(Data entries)
<<<<
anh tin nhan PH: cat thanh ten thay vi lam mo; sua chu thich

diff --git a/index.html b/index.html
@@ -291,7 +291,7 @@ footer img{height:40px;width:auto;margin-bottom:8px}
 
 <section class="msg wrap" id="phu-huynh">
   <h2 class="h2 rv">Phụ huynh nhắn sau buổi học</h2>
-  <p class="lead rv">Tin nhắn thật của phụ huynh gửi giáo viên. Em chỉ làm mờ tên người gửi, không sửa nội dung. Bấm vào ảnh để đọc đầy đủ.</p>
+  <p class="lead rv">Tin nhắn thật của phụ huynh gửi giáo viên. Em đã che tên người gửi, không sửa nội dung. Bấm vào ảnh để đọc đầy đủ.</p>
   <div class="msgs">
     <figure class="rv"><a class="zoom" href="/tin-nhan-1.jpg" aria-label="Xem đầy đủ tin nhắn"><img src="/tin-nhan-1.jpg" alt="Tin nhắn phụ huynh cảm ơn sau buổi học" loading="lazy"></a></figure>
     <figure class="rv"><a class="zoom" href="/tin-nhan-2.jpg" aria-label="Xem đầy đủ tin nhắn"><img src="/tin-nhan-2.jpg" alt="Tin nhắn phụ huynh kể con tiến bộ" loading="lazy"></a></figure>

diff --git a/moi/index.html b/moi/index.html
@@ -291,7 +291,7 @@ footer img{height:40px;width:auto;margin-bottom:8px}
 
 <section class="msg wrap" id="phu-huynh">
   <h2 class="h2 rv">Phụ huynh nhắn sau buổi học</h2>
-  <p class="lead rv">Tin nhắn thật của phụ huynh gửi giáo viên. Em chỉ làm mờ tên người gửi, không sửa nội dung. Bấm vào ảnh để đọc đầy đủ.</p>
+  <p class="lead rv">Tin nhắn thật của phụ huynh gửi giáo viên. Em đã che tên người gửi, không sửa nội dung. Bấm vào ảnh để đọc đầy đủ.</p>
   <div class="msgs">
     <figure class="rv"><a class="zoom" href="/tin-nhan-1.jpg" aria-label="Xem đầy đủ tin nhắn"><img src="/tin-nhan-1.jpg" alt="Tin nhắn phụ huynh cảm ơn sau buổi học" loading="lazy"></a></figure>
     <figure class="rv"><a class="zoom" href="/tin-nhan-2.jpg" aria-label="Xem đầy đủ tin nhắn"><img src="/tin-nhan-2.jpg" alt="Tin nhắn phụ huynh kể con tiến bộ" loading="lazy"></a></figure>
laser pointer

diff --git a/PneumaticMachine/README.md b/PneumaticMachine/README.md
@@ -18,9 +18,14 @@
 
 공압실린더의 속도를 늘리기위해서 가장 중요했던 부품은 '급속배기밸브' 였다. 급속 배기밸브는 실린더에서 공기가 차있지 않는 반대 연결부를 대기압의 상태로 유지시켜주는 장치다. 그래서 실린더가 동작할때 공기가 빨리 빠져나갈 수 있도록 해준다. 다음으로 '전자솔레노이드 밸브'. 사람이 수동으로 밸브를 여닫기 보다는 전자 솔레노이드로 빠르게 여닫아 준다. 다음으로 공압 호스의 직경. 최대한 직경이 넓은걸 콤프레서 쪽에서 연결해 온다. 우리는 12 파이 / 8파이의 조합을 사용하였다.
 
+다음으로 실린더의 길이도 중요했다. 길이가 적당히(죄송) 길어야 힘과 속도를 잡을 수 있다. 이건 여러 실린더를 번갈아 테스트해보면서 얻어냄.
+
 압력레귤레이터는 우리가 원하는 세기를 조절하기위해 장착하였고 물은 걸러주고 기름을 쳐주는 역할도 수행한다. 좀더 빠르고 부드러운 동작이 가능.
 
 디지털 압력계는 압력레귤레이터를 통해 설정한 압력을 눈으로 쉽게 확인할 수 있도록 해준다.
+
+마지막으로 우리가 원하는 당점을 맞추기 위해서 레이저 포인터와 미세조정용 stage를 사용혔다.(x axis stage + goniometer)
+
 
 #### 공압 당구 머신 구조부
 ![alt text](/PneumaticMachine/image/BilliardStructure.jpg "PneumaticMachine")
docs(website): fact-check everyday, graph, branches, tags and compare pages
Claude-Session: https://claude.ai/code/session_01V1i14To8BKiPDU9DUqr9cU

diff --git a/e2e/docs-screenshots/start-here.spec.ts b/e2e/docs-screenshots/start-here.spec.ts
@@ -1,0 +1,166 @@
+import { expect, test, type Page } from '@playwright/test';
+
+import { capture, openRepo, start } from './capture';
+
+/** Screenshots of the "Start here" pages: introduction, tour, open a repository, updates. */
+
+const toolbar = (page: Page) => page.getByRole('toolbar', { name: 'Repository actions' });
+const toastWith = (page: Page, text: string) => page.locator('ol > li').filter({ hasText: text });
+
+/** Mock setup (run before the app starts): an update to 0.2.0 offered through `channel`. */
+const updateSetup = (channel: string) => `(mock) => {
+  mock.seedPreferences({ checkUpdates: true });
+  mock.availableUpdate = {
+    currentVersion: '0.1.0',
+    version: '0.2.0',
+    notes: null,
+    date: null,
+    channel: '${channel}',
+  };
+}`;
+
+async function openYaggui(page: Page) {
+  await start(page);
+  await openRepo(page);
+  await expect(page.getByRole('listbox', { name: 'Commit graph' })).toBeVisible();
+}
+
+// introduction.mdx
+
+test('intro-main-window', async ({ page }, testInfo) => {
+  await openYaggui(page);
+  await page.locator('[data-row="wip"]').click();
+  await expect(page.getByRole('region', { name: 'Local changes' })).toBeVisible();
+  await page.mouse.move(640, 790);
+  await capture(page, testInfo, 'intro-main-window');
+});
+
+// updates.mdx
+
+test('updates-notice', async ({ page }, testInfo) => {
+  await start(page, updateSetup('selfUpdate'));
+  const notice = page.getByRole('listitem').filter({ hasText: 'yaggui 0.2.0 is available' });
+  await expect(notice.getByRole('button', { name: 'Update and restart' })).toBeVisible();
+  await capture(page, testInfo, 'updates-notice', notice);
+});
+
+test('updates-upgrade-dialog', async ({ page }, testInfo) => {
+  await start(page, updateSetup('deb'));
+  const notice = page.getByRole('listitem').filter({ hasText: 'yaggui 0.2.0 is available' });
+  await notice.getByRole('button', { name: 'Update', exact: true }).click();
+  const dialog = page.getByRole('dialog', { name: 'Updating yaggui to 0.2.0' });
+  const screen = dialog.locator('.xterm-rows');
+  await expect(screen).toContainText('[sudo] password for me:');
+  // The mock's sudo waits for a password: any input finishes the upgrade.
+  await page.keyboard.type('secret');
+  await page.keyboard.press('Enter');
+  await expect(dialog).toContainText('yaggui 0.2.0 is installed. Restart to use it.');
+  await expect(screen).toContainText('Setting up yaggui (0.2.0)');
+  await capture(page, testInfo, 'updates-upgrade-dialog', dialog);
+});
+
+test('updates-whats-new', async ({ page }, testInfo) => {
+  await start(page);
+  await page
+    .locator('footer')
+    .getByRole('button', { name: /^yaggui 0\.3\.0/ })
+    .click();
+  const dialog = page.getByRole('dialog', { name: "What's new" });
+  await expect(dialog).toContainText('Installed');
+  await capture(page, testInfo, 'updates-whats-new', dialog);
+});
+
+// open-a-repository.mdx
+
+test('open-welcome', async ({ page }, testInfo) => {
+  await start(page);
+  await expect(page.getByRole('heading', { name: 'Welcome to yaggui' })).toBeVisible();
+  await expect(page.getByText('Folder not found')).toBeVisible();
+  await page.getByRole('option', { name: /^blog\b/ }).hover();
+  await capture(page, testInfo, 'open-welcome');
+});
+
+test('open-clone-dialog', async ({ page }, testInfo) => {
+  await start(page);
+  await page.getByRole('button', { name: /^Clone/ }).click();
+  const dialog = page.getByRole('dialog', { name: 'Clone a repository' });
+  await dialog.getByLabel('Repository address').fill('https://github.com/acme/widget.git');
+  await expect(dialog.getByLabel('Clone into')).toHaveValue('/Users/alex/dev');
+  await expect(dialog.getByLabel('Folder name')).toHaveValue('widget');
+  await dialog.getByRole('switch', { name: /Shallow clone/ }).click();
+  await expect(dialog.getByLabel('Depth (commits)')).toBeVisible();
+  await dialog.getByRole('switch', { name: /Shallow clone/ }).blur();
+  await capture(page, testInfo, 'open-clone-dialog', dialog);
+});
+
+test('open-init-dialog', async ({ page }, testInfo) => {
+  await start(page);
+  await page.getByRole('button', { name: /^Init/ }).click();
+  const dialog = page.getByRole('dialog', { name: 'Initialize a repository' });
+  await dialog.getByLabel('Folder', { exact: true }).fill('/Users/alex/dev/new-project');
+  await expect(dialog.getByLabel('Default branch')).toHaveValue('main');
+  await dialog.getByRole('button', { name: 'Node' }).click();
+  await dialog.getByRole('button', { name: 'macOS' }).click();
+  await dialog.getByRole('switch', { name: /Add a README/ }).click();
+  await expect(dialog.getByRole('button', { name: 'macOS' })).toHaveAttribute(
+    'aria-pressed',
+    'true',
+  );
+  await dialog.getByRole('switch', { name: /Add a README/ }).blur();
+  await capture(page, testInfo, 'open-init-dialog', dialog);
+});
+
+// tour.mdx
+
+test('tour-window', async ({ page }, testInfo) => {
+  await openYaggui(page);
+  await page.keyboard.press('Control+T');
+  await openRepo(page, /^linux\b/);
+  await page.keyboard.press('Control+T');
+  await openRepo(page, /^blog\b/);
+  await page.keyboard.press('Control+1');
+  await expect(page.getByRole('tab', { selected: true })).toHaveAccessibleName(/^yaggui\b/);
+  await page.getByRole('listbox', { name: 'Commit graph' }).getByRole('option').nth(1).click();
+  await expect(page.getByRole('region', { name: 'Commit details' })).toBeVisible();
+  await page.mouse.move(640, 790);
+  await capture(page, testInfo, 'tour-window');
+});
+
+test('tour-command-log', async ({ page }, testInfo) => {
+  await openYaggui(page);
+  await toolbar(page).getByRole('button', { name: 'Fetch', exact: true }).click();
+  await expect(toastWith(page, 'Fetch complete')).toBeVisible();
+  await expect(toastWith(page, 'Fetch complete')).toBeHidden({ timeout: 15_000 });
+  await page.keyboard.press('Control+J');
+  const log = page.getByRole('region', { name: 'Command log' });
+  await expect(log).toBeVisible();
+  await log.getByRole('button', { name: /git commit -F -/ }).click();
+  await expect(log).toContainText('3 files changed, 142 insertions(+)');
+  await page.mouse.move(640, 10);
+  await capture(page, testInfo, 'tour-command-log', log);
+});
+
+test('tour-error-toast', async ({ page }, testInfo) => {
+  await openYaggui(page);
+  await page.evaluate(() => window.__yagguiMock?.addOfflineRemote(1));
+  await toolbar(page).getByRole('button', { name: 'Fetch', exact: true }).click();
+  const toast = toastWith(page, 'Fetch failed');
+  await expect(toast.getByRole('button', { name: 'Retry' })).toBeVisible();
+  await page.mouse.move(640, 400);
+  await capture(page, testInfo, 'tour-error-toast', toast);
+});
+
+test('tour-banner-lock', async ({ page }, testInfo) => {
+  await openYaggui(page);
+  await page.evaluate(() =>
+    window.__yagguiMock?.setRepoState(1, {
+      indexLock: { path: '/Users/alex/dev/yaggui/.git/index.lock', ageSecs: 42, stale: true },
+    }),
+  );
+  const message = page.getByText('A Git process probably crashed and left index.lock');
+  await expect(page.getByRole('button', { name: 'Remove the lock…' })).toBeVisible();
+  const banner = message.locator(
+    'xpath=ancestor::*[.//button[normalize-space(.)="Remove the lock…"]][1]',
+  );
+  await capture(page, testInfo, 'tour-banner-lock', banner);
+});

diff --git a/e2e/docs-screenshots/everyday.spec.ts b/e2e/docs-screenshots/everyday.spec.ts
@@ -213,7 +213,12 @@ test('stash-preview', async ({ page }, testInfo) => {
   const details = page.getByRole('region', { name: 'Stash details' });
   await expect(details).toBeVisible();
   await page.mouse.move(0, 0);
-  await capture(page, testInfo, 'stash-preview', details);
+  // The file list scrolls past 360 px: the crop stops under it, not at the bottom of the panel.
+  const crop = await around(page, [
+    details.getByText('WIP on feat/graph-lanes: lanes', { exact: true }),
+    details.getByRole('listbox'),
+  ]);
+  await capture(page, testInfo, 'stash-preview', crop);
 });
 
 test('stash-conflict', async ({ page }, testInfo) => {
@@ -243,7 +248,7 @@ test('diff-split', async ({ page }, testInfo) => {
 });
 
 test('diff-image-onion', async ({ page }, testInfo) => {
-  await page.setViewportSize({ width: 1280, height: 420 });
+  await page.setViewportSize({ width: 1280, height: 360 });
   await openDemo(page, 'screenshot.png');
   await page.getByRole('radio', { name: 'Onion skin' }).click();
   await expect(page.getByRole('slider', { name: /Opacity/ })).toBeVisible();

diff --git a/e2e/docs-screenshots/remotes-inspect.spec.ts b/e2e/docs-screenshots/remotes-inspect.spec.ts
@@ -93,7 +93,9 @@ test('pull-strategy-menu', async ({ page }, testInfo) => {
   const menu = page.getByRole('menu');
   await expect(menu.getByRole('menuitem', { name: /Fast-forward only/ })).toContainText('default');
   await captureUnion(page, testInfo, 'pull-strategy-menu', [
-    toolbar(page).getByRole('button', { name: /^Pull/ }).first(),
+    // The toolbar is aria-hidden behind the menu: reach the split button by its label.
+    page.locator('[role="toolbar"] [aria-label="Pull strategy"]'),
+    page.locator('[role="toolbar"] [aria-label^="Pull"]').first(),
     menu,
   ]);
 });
>>>>
== Instructions to follow ==
From the entries above, give again exactly the lines running from the line with "await start(page, updateSetup('selfUpdate'));" to the line with "screen = dialog.locator('.xterm-rows');"; include both of those lines.

== Your solution ==
+  await start(page, updateSetup('selfUpdate'));
+  const notice = page.getByRole('listitem').filter({ hasText: 'yaggui 0.2.0 is available' });
+  await expect(notice.getByRole('button', { name: 'Update and restart' })).toBeVisible();
+  await capture(page, testInfo, 'updates-notice', notice);
+});
+
+test('updates-upgrade-dialog', async ({ page }, testInfo) => {
+  await start(page, updateSetup('deb'));
+  const notice = page.getByRole('listitem').filter({ hasText: 'yaggui 0.2.0 is available' });
+  await notice.getByRole('button', { name: 'Update', exact: true }).click();
+  const dialog = page.getByRole('dialog', { name: 'Updating yaggui to 0.2.0' });
+  const screen = dialog.locator('.xterm-rows');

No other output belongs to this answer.